Remember how awkward having a crush in high school was? I know I had my fair share of secret crushes, and then a few that found out–but they all ended with me feeling mortified, and alone. To all the boys I’ve loved before brings back every cringe-worthy moment of high school crushes, but it’s embedded with cozy family moments that will make you want to hug your sisters and bake a lot of sweets and be a naive 16 year-old again. It’s a classic growing up story, but the protagonist is not your average Young Adult starlet.

It’s week three of my 52 books in 52 weeks challenge. This week I chose one that is both trending and special to me, because it marks the first time I read about a half Korean half White main character, and felt that she was truly a character my future Korean-White children could relate to. That aside, here are reasons you may want to read this book, and some reasons you may not.

to all the boys me reading

Author Jenny Han perfectly captured what it’s like being a teen who prefers to chill at home than be seen at all the big parties.

Lara Jean Covey Song is the middle child of three sisters growing up with their white/American dad. Their Korean mom (we aren’t sure if she’s born in Korea or not) passed away from a cause not mentioned in the first book, and the sisters are bound by their desire to look after each other in their mom’s place.

But there’s a problem. Lara Jean is in love with her older sister’s boyfriend, Josh, and her older sister breaks up with him before leaving for college… in Scotland. Adding to the drama, Lara Jean’s stash of secret love letters that she wrote to her previous crushes somehow gets mailed to them, including Josh.

It’s a mess, but Lara Jean handles it with grace, courage and wit, unlike the somehow desirable but utterly useless female main characters of notable YA novels such as Twilight.

The best parts of the book aren’t the romantic moments, the high school drama or the sisterly love, though those are all some of my favorites. The best parts are the frequent mentions of food, including Korean food, Christmas cookies, and “Mocha sugar donuts”. Mmm, I wish I could eat like I was a teen again.

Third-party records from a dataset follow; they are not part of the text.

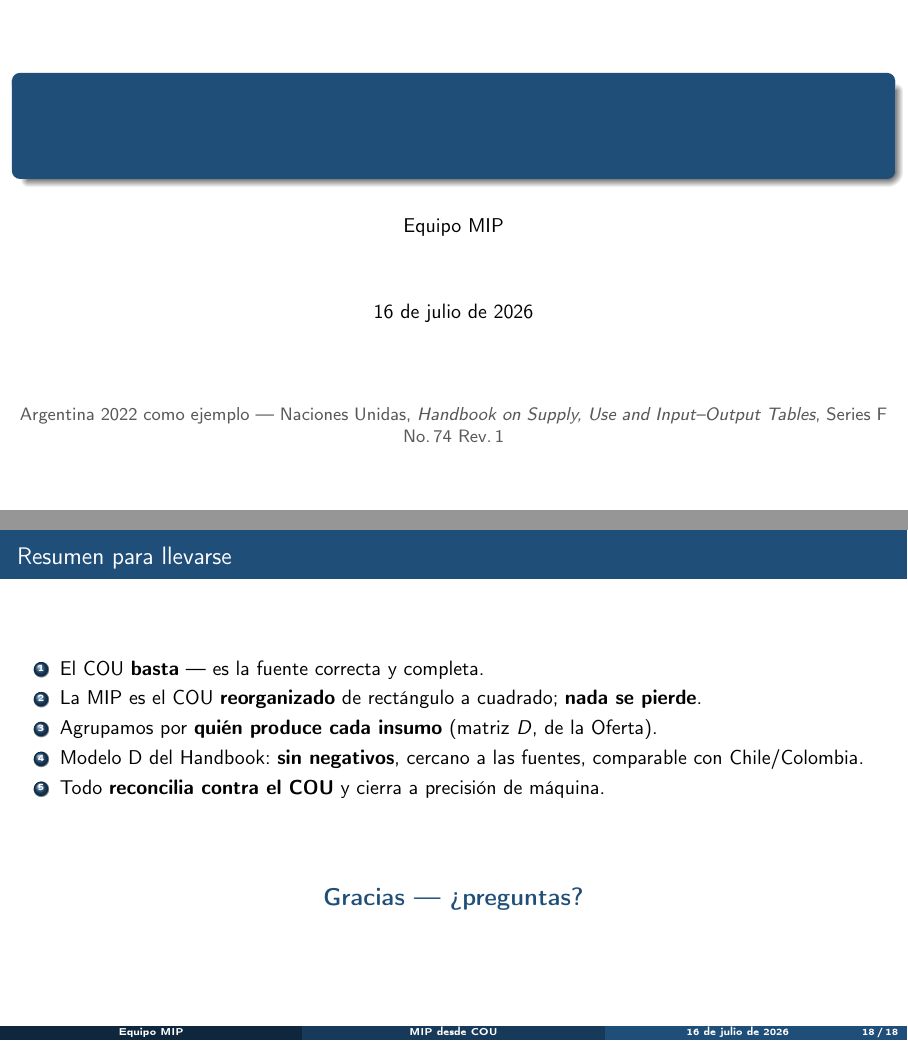
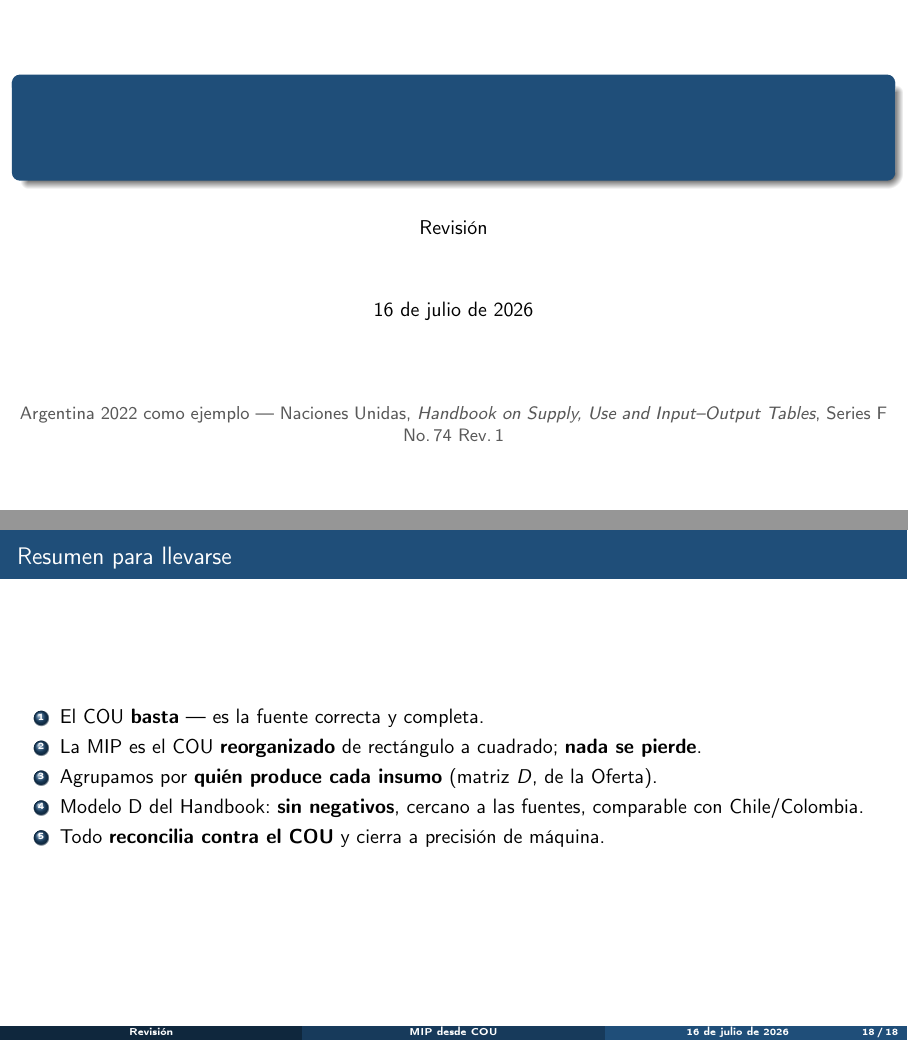
Before and after one commit to edwinpulgarin/matrices-mip, LaTeX slides (output/presentacion_mip.tex): pages 1 and 18 of 18, joined at a grey line. Compiled offline with pdfLaTeX.

Commit message:
Presentación: autor 'Revisión' + fecha de hoy; quita slide de cierre 'Gracias'
Co-Authored-By: Claude Opus 4.8 <noreply@anthropic.com>

```diff
--- a/output/presentacion_mip.tex
+++ b/output/presentacion_mip.tex
@@ -28,7 +28,7 @@
 
 \title[MIP desde COU]{Reconstrucción de Matrices Insumo--Producto desde los COU}
 \subtitle{Metodología paso a paso — UN Handbook on SUT and IOT (2018)}
-\author{Equipo MIP}
+\author{Revisión}
 \date{\today}
 
 \begin{document}
@@ -372,10 +372,6 @@
     \item Modelo D del Handbook: \textbf{sin negativos}, cercano a las fuentes, comparable con Chile/Colombia.
     \item Todo \textbf{reconcilia contra el COU} y cierra a precisión de máquina.
   \end{enumerate}
-  \vfill
-  \begin{center}
-  \large\color{cepal}\textbf{Gracias — ¿preguntas?}
-  \end{center}
 \end{frame}
 
 \end{document}
```
Also changed, not shown: output/presentacion_mip.pdf.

Whether you loved or hated high school, this YA series will make you nostalgic for those days. I dare you to read it and try not to want to be 16 again. Go ahead~